#### [Problem details]
Among the entries, find the lines with the string "eigenes" and copy them.
◆ ◆ ◆ ◆
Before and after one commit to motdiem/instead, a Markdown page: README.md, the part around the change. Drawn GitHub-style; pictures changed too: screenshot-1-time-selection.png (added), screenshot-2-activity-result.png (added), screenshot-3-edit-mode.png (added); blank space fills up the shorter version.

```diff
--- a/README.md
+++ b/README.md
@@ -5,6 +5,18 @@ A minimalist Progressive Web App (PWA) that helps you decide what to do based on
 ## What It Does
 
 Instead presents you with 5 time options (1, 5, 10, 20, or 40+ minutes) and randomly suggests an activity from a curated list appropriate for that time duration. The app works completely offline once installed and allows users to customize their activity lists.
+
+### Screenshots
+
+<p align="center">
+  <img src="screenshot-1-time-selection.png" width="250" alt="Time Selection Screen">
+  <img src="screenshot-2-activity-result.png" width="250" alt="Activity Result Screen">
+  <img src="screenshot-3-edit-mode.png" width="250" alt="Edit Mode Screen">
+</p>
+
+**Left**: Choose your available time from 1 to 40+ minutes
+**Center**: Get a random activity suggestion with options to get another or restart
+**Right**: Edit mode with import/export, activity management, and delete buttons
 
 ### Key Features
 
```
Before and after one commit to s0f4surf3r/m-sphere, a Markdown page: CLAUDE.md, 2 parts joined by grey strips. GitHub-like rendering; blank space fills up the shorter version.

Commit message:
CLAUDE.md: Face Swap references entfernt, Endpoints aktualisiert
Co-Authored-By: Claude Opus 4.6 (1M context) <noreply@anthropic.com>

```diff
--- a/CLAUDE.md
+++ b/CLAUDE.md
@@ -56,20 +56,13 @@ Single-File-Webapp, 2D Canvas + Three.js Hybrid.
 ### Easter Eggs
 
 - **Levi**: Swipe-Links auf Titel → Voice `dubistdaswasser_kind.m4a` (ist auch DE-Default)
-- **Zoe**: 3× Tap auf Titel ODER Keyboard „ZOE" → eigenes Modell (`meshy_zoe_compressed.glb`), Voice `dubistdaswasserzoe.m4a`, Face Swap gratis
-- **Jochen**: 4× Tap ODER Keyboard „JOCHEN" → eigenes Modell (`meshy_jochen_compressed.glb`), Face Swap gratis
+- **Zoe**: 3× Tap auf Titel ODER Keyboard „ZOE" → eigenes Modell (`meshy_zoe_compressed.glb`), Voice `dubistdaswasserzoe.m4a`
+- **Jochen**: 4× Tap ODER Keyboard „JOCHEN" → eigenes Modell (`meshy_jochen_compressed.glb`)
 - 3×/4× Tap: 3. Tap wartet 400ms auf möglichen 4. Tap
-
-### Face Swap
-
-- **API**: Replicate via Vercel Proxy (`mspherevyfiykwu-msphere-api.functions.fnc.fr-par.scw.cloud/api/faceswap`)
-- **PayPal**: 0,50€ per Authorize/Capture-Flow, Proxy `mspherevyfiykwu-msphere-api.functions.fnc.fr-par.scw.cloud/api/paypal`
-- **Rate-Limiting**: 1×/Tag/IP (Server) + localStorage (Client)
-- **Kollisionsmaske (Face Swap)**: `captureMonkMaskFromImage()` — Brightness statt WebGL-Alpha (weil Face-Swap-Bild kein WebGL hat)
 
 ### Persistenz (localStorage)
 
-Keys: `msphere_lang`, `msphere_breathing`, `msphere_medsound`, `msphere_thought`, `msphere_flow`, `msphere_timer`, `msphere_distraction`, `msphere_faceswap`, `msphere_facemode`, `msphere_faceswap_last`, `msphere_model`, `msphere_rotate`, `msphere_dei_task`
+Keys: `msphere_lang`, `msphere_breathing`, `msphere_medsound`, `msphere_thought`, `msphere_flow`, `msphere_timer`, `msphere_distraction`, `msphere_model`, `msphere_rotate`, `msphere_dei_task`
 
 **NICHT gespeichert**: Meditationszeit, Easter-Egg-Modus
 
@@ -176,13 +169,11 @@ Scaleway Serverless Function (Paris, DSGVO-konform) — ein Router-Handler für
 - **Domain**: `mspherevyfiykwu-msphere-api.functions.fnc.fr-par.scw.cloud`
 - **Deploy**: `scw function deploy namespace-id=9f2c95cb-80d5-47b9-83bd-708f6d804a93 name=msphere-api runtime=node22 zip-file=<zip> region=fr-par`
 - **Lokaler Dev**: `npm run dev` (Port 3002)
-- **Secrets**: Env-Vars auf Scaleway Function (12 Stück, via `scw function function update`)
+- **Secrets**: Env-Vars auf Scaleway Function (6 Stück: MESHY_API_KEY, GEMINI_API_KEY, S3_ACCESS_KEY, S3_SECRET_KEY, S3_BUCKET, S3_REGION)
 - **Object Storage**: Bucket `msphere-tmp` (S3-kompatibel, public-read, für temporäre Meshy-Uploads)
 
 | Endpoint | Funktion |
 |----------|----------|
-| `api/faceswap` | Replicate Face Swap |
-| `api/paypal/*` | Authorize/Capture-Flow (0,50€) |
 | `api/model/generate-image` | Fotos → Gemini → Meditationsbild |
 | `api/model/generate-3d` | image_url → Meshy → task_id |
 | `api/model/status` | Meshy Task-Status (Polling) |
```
◆ ◆ ◆ ◆
#### [Result of the task]
-- **Zoe**: 3× Tap auf Titel ODER Keyboard „ZOE" → eigenes Modell (`meshy_zoe_compressed.glb`), Voice `dubistdaswasserzoe.m4a`, Face Swap gratis
-- **Jochen**: 4× Tap ODER Keyboard „JOCHEN" → eigenes Modell (`meshy_jochen_compressed.glb`), Face Swap gratis
+- **Zoe**: 3× Tap auf Titel ODER Keyboard „ZOE" → eigenes Modell (`meshy_zoe_compressed.glb`), Voice `dubistdaswasserzoe.m4a`
+- **Jochen**: 4× Tap ODER Keyboard „JOCHEN" → eigenes Modell (`meshy_jochen_compressed.glb`)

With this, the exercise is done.